Hitler left Vienna at age 24, to avoid mandatory military service in
the Austrian army, and thus avoided serving the multicultural Austrian Empire
he now despised.
Twenty-four years after leaving Vienna, Adolf Hitler would make a triumphant
return as Führer of the German Reich. However, the memory of those
miserable days of failure in his youth and the attitudes and ideas he acquired
would forever remain.
In May of 1913, he moved to the German Fatherland and settled in Munich.
But he was tracked down by the Austrian authorities in January 1914.
Faced with the possibility of prison for avoiding military service, he
wrote a letter to the Austrian Consulate apologizing and told of his recent

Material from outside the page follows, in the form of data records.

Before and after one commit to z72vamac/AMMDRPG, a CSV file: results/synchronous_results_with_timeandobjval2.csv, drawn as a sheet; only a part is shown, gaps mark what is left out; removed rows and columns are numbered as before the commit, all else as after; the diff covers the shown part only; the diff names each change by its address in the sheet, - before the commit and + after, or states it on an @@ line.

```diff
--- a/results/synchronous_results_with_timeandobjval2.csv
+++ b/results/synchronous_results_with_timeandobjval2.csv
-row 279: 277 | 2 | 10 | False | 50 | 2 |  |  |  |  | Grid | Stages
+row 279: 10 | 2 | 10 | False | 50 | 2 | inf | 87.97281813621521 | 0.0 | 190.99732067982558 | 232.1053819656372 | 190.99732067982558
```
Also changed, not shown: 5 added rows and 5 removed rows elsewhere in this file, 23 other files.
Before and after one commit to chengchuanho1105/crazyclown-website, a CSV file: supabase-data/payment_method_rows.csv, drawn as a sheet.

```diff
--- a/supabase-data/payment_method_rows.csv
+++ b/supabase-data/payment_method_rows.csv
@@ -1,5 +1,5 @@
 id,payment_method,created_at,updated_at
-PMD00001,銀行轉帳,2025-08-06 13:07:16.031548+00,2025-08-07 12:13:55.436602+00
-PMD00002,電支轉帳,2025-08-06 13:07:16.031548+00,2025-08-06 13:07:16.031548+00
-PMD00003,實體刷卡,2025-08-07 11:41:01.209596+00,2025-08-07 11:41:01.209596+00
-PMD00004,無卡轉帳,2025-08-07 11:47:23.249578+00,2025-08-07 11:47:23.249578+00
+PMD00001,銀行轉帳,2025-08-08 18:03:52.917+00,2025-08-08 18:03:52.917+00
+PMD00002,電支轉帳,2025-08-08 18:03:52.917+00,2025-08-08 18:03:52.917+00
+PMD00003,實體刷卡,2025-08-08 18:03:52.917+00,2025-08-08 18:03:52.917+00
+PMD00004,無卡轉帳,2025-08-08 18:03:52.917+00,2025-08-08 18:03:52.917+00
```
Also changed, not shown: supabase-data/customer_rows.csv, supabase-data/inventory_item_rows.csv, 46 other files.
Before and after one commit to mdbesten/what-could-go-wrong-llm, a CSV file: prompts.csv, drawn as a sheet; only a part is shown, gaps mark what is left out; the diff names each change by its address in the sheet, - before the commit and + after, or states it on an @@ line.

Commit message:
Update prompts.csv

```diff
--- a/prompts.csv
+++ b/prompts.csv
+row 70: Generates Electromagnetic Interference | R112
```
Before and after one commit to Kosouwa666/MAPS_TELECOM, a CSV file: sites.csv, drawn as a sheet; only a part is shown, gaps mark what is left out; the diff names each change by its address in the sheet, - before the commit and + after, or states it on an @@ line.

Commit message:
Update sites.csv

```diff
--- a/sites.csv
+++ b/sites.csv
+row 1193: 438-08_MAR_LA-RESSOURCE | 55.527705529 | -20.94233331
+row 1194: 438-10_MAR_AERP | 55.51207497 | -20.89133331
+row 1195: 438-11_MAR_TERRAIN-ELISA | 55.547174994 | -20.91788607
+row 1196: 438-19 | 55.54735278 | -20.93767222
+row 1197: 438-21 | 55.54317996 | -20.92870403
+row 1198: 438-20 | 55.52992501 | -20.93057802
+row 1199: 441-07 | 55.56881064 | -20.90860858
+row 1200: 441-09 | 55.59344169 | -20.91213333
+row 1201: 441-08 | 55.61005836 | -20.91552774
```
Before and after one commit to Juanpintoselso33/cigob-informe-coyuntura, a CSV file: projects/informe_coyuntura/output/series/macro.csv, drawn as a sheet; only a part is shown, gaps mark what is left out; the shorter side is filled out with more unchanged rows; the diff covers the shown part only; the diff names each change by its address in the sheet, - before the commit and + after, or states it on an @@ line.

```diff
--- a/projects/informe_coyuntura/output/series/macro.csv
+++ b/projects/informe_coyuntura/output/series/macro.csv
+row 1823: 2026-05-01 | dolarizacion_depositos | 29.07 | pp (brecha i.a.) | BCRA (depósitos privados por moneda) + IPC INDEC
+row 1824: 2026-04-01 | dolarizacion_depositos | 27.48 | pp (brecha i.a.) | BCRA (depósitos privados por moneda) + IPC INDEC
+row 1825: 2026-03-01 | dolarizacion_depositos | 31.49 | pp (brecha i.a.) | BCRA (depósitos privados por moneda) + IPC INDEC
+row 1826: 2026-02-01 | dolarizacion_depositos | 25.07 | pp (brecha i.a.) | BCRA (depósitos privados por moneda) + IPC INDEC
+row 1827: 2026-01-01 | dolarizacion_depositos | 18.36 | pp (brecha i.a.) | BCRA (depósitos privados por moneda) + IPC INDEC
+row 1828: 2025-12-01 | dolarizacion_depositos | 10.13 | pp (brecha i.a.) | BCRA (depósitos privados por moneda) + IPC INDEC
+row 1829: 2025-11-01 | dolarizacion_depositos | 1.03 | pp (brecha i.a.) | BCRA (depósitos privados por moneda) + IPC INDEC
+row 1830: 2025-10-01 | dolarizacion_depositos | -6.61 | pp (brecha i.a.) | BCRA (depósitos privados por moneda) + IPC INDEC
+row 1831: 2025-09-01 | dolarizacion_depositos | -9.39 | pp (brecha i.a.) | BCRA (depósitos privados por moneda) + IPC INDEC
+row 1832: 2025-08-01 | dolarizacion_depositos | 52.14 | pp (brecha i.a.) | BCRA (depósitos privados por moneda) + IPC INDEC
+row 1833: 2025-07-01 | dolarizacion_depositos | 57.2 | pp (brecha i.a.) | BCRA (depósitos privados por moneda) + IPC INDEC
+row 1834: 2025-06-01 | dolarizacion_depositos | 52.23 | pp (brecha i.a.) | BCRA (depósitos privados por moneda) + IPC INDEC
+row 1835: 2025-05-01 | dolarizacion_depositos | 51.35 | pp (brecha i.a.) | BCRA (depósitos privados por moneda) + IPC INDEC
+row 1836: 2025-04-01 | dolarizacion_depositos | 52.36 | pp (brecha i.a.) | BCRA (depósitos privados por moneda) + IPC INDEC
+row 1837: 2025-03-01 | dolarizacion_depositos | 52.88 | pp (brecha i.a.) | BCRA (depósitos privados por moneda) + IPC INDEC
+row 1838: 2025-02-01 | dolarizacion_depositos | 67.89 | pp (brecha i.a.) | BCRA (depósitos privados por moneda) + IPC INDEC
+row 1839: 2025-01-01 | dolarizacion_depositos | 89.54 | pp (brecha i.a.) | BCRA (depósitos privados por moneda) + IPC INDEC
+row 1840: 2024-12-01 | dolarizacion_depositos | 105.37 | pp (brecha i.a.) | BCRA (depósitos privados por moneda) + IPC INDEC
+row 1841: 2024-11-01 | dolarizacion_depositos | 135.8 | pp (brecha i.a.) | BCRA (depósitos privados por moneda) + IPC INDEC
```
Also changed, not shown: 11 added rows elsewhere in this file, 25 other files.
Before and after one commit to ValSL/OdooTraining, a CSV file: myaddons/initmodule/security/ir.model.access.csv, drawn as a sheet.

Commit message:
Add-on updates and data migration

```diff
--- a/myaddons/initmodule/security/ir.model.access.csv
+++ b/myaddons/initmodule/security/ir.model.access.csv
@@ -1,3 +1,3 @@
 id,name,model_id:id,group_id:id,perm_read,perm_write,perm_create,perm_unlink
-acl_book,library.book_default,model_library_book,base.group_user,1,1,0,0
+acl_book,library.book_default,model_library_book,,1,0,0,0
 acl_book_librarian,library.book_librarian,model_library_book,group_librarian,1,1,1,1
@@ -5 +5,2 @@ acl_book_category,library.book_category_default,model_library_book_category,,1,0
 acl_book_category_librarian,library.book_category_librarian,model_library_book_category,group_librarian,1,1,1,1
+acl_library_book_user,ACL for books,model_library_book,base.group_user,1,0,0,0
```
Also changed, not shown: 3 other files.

years of misery.
"I never knew the beautiful word youth," Hitler stated in
The tone of the letter impressed the Austrian officials and Hitler was
not punished for dodging the service. He took the necessary medical exam
which he easily failed and the matter was dropped altogether.
In Munich, Hitler continued painting, once again
making a small living by selling painted pictures of landmarks to local
shops. When asked by an old acquaintance how he would make a permanent
living, Hitler said it did not matter since there soon be a war.
August 1st, 1914, a huge, enthusiastic crowd including Hitler gathered in
a big public plaza in Munich – the occasion – to celebrate the German proclamation
Two days later, Hitler volunteered for the German Army, enlisting in
a Bavarian regiment.
"For me, as for every German, there now began the greatest and
most unforgettable time of my earthly existence. Compared to the events
of this gigantic struggle, everything past receded to shallow nothingness,"
Hitler said in Mein Kampf.
On first hearing the news of war Hitler had sunk to his knees and thanked
heaven for being alive.